Look through the data and write out every line with the word "boolean" in it.

************

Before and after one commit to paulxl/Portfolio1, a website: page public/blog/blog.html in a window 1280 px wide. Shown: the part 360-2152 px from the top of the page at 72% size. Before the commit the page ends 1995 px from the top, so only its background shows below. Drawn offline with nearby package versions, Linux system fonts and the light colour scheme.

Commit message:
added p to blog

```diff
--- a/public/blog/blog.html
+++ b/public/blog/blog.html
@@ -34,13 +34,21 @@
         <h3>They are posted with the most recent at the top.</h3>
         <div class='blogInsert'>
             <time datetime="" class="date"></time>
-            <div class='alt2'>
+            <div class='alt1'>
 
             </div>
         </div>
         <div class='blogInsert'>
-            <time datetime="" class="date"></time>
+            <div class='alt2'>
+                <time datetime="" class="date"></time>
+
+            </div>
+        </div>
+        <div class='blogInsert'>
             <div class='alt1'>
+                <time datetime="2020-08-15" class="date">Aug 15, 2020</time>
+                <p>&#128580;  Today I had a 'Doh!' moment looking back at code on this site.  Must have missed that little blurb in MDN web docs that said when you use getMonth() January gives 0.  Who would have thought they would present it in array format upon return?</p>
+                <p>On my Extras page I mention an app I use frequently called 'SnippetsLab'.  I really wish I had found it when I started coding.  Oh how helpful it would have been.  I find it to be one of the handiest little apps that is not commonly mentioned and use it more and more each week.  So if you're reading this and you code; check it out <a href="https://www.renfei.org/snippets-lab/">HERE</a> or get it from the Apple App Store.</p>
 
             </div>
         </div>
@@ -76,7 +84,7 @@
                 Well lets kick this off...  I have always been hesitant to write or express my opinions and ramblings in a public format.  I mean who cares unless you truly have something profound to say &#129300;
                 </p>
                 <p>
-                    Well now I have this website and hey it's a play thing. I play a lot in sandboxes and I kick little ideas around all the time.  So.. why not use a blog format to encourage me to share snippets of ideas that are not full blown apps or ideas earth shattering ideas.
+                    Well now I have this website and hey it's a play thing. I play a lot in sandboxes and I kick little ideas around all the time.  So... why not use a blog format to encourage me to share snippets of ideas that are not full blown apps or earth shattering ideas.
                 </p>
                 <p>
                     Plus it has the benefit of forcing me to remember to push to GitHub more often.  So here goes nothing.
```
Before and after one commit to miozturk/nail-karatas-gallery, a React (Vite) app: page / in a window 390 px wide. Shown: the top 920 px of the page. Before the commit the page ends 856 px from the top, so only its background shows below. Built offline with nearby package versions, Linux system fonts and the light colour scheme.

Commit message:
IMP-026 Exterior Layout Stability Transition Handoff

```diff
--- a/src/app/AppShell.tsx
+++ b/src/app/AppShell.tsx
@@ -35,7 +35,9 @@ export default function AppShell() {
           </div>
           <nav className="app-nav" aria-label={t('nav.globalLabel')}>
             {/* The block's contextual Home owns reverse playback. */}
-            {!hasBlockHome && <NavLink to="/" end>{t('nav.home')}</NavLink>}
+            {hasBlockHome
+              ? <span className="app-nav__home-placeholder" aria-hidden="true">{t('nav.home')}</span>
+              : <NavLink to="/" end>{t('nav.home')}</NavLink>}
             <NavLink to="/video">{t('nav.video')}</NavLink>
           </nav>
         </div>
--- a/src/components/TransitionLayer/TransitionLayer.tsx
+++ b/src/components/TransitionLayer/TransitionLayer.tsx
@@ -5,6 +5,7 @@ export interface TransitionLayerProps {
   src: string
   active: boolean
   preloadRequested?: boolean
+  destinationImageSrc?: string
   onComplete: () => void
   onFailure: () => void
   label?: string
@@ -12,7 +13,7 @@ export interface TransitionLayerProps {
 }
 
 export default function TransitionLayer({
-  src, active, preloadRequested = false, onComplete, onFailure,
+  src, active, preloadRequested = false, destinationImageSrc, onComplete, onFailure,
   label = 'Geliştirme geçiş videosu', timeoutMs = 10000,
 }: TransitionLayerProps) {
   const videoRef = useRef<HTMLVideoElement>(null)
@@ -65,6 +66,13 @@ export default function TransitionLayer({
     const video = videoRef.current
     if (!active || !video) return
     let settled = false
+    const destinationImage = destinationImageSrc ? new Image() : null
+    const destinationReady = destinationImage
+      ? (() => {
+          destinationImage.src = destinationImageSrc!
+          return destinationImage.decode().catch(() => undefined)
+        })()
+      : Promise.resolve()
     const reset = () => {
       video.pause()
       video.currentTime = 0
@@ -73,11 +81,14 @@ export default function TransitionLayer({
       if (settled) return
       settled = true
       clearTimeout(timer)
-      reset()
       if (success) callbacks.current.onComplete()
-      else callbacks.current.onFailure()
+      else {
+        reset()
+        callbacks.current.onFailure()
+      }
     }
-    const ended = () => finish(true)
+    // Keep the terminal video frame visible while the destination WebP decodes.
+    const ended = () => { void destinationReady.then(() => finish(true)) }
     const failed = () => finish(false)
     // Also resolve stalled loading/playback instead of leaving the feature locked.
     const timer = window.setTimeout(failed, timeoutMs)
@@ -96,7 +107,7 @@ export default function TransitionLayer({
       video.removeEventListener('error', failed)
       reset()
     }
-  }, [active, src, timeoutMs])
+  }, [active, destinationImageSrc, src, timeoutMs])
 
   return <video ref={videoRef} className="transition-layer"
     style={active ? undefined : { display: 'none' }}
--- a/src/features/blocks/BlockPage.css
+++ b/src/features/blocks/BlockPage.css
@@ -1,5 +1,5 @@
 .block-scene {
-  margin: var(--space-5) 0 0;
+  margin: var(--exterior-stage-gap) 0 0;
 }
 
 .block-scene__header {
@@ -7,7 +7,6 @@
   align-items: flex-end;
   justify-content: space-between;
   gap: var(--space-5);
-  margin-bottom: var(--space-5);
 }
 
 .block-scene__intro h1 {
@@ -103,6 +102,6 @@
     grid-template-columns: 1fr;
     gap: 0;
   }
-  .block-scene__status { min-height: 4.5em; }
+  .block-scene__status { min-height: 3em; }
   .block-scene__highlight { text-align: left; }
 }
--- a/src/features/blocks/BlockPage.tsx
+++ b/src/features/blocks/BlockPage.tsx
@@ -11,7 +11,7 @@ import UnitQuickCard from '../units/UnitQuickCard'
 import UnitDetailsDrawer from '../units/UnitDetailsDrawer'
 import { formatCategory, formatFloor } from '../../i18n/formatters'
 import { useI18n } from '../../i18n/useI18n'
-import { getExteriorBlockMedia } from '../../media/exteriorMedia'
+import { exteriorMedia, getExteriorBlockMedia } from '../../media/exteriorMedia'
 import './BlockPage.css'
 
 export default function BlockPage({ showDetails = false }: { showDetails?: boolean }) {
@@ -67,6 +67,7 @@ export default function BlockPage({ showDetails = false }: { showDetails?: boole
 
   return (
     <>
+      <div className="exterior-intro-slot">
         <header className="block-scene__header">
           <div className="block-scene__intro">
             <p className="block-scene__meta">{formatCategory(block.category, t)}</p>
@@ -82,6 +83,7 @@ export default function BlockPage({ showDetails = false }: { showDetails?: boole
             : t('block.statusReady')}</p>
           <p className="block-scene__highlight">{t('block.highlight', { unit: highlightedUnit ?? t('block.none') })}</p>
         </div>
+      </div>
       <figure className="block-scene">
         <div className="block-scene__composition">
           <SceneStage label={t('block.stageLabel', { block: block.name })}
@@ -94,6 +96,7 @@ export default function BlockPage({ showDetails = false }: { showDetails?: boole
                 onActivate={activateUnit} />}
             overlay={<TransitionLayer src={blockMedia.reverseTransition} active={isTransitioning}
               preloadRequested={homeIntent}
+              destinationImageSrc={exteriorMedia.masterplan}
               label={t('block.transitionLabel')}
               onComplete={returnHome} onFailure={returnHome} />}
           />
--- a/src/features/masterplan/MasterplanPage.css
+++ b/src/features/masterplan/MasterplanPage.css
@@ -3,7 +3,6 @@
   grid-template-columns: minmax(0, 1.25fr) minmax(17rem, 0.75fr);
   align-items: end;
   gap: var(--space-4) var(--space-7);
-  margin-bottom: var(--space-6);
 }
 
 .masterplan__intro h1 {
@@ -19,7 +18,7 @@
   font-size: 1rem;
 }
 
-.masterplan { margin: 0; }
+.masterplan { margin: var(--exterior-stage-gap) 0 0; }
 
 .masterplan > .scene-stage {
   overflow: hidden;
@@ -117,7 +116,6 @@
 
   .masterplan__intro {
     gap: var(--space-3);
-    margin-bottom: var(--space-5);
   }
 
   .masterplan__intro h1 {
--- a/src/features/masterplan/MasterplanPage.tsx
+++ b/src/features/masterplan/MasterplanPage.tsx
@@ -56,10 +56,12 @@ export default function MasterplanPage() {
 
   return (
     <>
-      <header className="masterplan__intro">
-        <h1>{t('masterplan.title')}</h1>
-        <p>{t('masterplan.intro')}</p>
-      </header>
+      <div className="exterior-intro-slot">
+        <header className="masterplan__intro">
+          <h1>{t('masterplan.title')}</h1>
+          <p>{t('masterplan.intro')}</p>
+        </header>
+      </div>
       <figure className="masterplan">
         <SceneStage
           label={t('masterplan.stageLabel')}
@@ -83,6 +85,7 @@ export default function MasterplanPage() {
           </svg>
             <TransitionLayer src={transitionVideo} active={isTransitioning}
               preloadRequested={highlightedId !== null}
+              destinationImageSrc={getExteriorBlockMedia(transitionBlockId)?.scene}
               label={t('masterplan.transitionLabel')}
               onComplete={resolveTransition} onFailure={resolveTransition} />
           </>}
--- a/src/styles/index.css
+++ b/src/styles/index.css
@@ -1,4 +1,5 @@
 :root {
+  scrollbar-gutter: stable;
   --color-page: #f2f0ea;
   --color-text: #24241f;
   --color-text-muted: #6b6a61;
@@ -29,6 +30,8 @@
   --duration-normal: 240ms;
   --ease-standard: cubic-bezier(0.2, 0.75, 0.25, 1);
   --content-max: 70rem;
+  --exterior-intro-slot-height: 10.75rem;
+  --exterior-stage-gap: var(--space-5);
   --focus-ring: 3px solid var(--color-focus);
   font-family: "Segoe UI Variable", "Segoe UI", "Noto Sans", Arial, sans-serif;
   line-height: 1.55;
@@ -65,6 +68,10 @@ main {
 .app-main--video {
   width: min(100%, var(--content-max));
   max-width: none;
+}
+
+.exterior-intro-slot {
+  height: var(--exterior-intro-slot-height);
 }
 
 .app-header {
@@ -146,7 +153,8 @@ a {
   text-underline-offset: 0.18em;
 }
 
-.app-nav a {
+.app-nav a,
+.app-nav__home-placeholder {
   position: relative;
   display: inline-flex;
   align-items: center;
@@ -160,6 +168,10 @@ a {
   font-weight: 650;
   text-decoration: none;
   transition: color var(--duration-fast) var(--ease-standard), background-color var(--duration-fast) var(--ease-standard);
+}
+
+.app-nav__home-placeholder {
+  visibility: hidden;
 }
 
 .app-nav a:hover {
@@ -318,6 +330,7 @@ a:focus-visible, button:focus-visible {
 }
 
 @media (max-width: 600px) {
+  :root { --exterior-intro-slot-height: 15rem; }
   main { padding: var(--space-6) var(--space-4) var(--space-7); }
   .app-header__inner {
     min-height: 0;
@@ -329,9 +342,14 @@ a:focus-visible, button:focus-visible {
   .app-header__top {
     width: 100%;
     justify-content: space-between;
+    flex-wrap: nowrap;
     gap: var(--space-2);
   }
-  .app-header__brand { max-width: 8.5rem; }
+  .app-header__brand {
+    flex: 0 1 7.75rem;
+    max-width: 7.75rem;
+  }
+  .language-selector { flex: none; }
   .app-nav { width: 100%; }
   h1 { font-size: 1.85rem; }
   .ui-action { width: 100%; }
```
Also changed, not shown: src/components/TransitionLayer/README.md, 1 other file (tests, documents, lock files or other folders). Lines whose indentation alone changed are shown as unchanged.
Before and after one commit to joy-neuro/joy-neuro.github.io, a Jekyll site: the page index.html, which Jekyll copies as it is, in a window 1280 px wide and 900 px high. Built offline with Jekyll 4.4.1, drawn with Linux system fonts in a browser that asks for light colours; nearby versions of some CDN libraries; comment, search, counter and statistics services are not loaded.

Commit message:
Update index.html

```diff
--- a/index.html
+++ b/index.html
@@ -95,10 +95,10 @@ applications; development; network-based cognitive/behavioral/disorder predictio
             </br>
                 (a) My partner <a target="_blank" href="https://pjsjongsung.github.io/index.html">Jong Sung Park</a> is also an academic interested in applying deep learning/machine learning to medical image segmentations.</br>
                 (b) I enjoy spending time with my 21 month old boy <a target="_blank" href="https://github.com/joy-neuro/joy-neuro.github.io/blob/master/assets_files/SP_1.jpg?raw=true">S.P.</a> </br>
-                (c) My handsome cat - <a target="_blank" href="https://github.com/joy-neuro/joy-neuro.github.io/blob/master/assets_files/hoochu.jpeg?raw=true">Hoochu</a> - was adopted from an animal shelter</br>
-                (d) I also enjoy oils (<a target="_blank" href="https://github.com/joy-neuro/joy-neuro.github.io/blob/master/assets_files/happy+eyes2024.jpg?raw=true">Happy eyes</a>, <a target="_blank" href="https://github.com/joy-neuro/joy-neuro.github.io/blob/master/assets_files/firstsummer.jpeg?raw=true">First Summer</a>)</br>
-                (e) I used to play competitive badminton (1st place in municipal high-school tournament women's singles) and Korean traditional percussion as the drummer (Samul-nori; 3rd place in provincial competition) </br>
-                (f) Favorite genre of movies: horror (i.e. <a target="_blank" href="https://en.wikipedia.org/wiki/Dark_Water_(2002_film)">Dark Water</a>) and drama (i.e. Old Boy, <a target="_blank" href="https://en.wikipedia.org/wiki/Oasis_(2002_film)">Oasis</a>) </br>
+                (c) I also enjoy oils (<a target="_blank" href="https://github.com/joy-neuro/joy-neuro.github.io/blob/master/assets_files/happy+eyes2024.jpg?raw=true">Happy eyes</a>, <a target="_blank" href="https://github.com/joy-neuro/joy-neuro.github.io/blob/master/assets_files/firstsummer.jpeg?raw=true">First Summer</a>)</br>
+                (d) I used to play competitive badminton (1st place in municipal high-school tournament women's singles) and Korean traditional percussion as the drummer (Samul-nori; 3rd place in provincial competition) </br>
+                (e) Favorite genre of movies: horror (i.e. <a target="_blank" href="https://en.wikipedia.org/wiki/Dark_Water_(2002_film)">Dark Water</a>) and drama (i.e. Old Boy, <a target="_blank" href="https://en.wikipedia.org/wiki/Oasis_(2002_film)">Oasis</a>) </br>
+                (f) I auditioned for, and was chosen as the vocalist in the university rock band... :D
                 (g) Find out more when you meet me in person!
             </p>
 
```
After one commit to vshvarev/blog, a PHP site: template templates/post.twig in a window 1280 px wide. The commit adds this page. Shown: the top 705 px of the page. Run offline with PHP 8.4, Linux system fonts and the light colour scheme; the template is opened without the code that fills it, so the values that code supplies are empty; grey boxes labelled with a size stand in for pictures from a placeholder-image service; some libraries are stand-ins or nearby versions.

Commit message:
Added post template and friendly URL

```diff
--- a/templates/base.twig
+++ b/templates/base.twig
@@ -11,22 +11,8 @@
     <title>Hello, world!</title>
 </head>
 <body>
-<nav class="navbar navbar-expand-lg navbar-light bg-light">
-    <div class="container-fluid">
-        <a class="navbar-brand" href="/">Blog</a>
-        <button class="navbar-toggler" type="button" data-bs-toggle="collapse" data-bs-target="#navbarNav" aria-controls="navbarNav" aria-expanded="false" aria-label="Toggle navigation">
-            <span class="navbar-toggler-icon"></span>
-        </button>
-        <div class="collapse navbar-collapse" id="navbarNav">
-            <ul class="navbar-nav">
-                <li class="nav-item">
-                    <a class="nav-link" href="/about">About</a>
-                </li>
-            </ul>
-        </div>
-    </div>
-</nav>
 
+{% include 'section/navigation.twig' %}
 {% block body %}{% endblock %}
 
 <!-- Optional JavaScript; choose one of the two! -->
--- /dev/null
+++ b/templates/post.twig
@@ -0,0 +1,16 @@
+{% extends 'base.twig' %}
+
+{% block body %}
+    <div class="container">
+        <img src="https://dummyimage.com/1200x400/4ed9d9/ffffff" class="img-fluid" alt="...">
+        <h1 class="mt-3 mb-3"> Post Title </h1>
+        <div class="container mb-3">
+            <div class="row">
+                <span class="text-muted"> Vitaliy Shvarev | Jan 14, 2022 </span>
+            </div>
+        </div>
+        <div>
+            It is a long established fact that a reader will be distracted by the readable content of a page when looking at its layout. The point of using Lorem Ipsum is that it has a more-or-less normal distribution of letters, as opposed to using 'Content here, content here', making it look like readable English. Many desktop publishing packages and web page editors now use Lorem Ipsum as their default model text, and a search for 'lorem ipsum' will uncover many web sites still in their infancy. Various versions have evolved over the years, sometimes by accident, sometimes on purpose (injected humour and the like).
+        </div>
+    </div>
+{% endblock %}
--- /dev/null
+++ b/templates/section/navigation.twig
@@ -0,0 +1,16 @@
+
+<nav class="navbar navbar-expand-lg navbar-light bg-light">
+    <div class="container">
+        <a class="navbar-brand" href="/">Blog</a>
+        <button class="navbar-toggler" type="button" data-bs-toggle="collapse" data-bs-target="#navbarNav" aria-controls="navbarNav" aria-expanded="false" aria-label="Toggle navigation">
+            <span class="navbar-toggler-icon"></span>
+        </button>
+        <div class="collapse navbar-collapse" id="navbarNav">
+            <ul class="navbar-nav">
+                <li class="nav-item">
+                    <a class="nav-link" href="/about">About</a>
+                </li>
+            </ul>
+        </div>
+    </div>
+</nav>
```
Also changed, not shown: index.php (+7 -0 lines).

************

TASK OUTPUT:
   active: boolean
   preloadRequested?: boolean
 export default function BlockPage({ showDetails = false }: { showDetails?: boolean }) {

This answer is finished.